Redesigning the browser interface — Part two
It’s been in development for a while now and it’s gone through many iterations. Lucas and Yuan have both written great pieces about a lot of the project goals, ideas, and implementation processes. Now, I’d like to throw my hat in with some more on the UI/UX aspects of this redesign.
We believed that the general browsing experience on tablet devices could be improved. So, we started by diving into our homework and proposed what you currently see on Firefox Beta, a “V1” iteration of improvements.
Bigger screens, different environments, different ergonomics, just different. Tablet devices are just different enough that simply porting over what we learned from our mobile product wasn’t enough.
There was an opportunity to offer more value to the user here. From our studies, we knew that tablets were often used in the home rather than on-the-go, and probably in parallel with another device as well. They were held at a different distance, and had different ergonomics to consider.
Giving the user more control over their browsing experience was just step one. How we presented these new controls to them was also important. The goal was to make these interactions easy to find, and intuitive to use. We even studied the reach of a user’s grip while holding tablets and phones to help us decide where we might place elements of the UI.
Tabs on top
We knew we needed to bring a tabbed browsing experience to our users, so we started with that. This meant we had to reconsider a number of things in the existing toolbar. How were we going to handle overflow? and how would increasing the height of the toolbar work?
Android’s fragmentation issues made this even harder. To ensure our design was flexible, we looked at a variety of tablet devices in the 7" — 10" range. Ultimately, we used the Nexus 7, 9 and 10 for reference in most of our mocks.

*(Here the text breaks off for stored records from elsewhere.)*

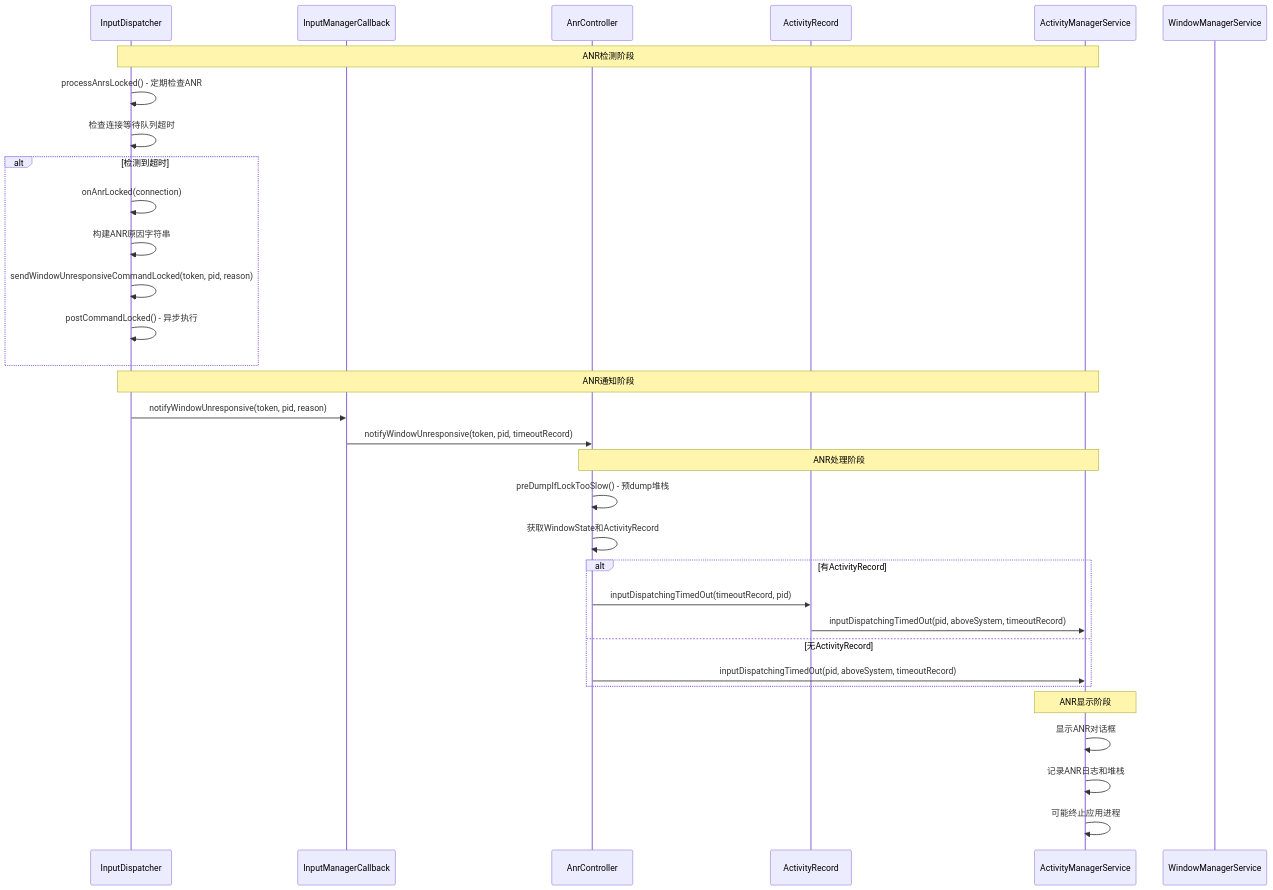
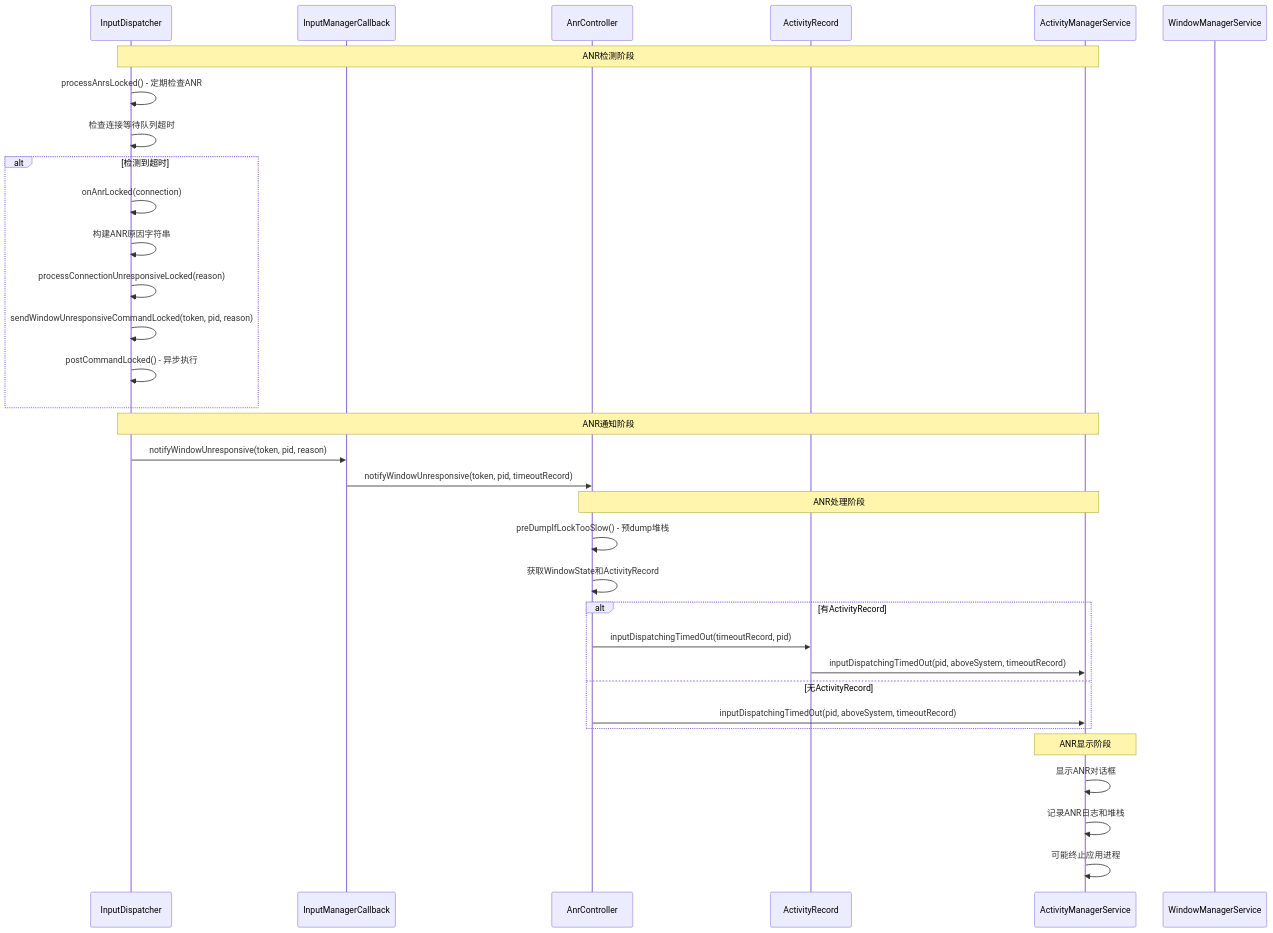
One commit to yuchuangu85/AOSP_Frameworks changed the second of 2 diagrams in docs/ANRAnalysis.md. Above: the diagram before and after it, drawn with Mermaid. The commit also changed other lines of this file and 11 other files, not shown here.

````diff
--- a/docs/ANRAnalysis.md
+++ b/docs/ANRAnalysis.md
@@ -38,38 +39,39 @@
 ```mermaid
 sequenceDiagram
     participant ID as InputDispatcher
     participant IM as InputManagerCallback
     participant AC as AnrController
     participant AR as ActivityRecord
     participant AMS as ActivityManagerService
     participant WMS as WindowManagerService
     
     Note over ID,AMS: ANR检测阶段
     ID->>ID: processAnrsLocked() - 定期检查ANR
     ID->>ID: 检查连接等待队列超时
     alt 检测到超时
         ID->>ID: onAnrLocked(connection)
         ID->>ID: 构建ANR原因字符串
+        ID->>ID: processConnectionUnresponsiveLocked(reason)
         ID->>ID: sendWindowUnresponsiveCommandLocked(token, pid, reason)
         ID->>ID: postCommandLocked() - 异步执行
     end
     
     Note over ID,AMS: ANR通知阶段
     ID->>IM: notifyWindowUnresponsive(token, pid, reason)
     IM->>AC: notifyWindowUnresponsive(token, pid, timeoutRecord)
     
     Note over AC,AMS: ANR处理阶段
     AC->>AC: preDumpIfLockTooSlow() - 预dump堆栈
     AC->>AC: 获取WindowState和ActivityRecord
     alt 有ActivityRecord
         AC->>AR: inputDispatchingTimedOut(timeoutRecord, pid)
         AR->>AMS: inputDispatchingTimedOut(pid, aboveSystem, timeoutRecord)
     else 无ActivityRecord
         AC->>AMS: inputDispatchingTimedOut(pid, aboveSystem, timeoutRecord)
     end
     
     Note over AMS,AMS: ANR显示阶段
     AMS->>AMS: 显示ANR对话框
     AMS->>AMS: 记录ANR日志和堆栈
     AMS->>AMS: 可能终止应用进程
 ```
````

One of the first decisions we made was about the proportions of this new toolbar. On mobile, our toolbar height is 48 dp tall. This was divided by three to create 16 dp “building blocks” that we then use to determine the proportions/space of related elements in the toolbar. But this wasn’t enough. Now, we also needed to determine a responsive width for the tab.
To ensure that our design was flexible, we tried to specify only what we needed to. Requirements were simple: tabs have to be easy to tap, information had to be easy to read, and it just had to work. The persistent “close tab” icon meant we also had to be extra careful with our margins. For that reason, we prioritized the specifications of our spacing around the favicon, page title, and “close tab” icon first.

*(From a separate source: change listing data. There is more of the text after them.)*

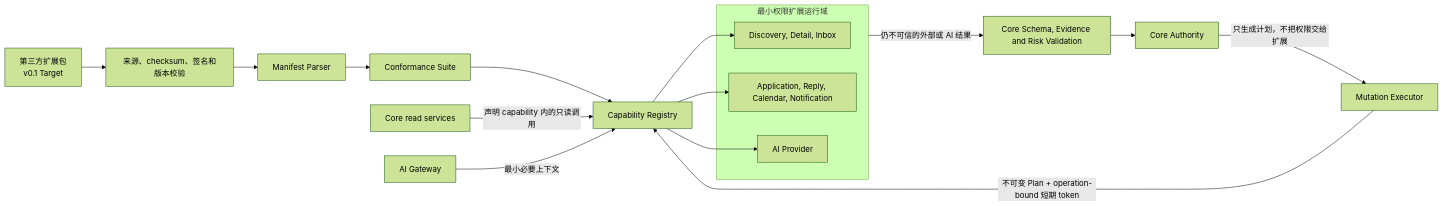
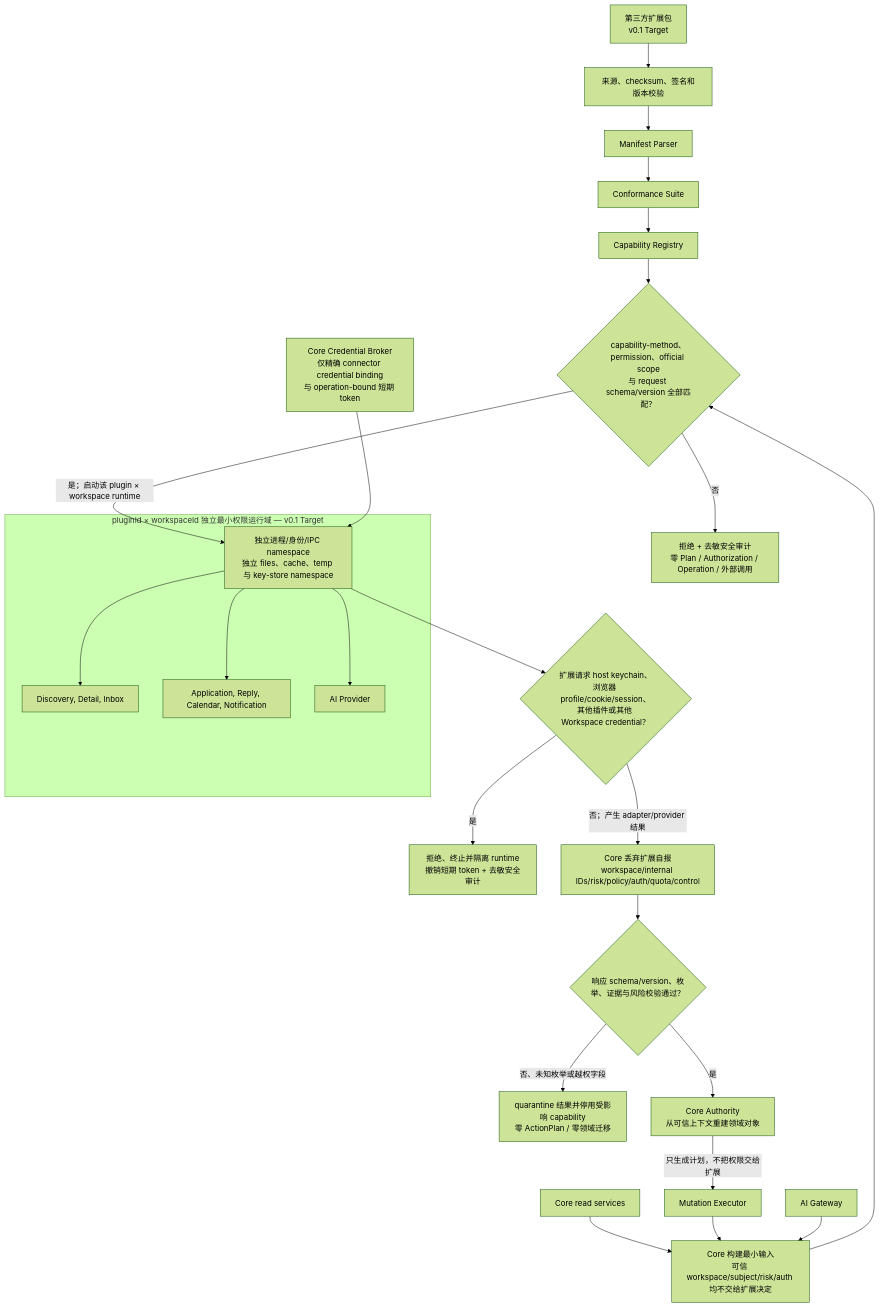
One commit to AnnCYW-cm/rolefox changed the third of 14 diagrams in docs/product/uml/06-architecture-deployment-security.md. Above: the diagram before and after it, drawn with Mermaid (forest theme). The commit also changed other lines of this file and 22 other files, not shown here.

Commit message:
docs: accept v0.1 product and UML baseline

````diff
--- a/docs/product/uml/06-architecture-deployment-security.md
+++ b/docs/product/uml/06-architecture-deployment-security.md
@@ -170,25 +197,36 @@
 ```mermaid
 %% @anchor EXTENSION_SANDBOX
 %% @anchor CAPABILITY_MANIFEST
-flowchart LR
+flowchart TB
     Package["第三方扩展包<br/>v0.1 Target"] --> Verify["来源、checksum、签名和版本校验"]
     Verify --> Manifest["Manifest Parser"]
     Manifest --> Conformance["Conformance Suite"]
     Conformance --> Registry["Capability Registry"]
 
-    subgraph Sandbox["最小权限扩展运行域"]
+    ReadServices["Core read services"] --> Input["Core 构建最小输入<br/>可信 workspace/subject/risk/auth 均不交给扩展决定"]
+    Executor["Mutation Executor"] --> Input
+    AIGateway["AI Gateway"] --> Input
+    Input --> ContractGate{"capability-method、permission、official scope<br/>与 request schema/version 全部匹配？"}
+    Registry --> ContractGate
+    ContractGate -->|"否"| Reject["拒绝 + 去敏安全审计<br/>零 Plan / Authorization / Operation / 外部调用"]
+
+    subgraph Sandbox["pluginId × workspaceId 独立最小权限运行域 — v0.1 Target"]
+        Runtime["独立进程/身份/IPC namespace<br/>独立 files、cache、temp 与 key-store namespace"]
         ReadCaps["Discovery, Detail, Inbox"]
         MutationCaps["Application, Reply, Calendar, Notification"]
         Provider["AI Provider"]
+        Runtime --> ReadCaps
+        Runtime --> MutationCaps
+        Runtime --> Provider
     end
 
-    Registry --> ReadCaps
-    Registry --> MutationCaps
-    Registry --> Provider
-    ReadServices["Core read services"] -->|"声明 capability 内的只读调用"| Registry
-    Executor["Mutation Executor"] -->|"不可变 Plan + operation-bound 短期 token"| Registry
-    AIGateway["AI Gateway"] -->|"最小必要上下文"| Registry
-    Sandbox -->|"仍不可信的外部或 AI 结果"| Validate["Core Schema, Evidence and Risk Validation"]
-    Validate --> Core["Core Authority"]
+    ContractGate -->|"是；启动该 plugin × workspace runtime"| Runtime
+    Broker["Core Credential Broker<br/>仅精确 connector credential binding<br/>与 operation-bound 短期 token"] --> Runtime
+    Runtime --> SecretRequest{"扩展请求 host keychain、浏览器 profile/cookie/session、<br/>其他插件或其他 Workspace credential？"}
+    SecretRequest -->|"是"| Terminate["拒绝、终止并隔离 runtime<br/>撤销短期 token + 去敏安全审计"]
+    SecretRequest -->|"否；产生 adapter/provider 结果"| Strip["Core 丢弃扩展自报<br/>workspace/internal IDs/risk/policy/auth/quota/control"]
+    Strip --> Validate{"响应 schema/version、枚举、证据与风险校验通过？"}
+    Validate -->|"否、未知枚举或越权字段"| Quarantine["quarantine 结果并停用受影响 capability<br/>零 ActionPlan / 零领域迁移"]
+    Validate -->|"是"| Core["Core Authority<br/>从可信上下文重建领域对象"]
     Core -->|"只生成计划，不把权限交给扩展"| Executor
 ```
````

A couple designs later, we found that three to four tabs was a good minimum to have along the top. Determining this number was even better than specifying a fixed width for each tab since this made it easier to adapt to different devices. By keeping everything related, we hope to create a stronger, more consistent visual language.
A better tabs tray
We wanted the tabs tray to be more about tab management, to be more practical. Since we now had UI in place to allow for quicker and easier tab switching, we were able to extend the tray metaphor over the entire screen. This also opens us up to the possibility of more organization type features in the tray.
Taking hints from the screen dimensions of tablet and desktop type devices, we decided to specify each tab’s width and height to be more similar to that ratio. The goal is to create more parallel between the preview, and what the user actually saw whilst they were browsing.
Providing a consistently amazing user experience across multiple platforms is simply expected — and rightfully so. It’s becoming increasingly common to have a multitude of devices (that are connected in one way or another). Going forward, there will be a lot of focus on the cross-device experience. I believe it’s important to give users a cohesive and natural experience regardless of the device they’re on.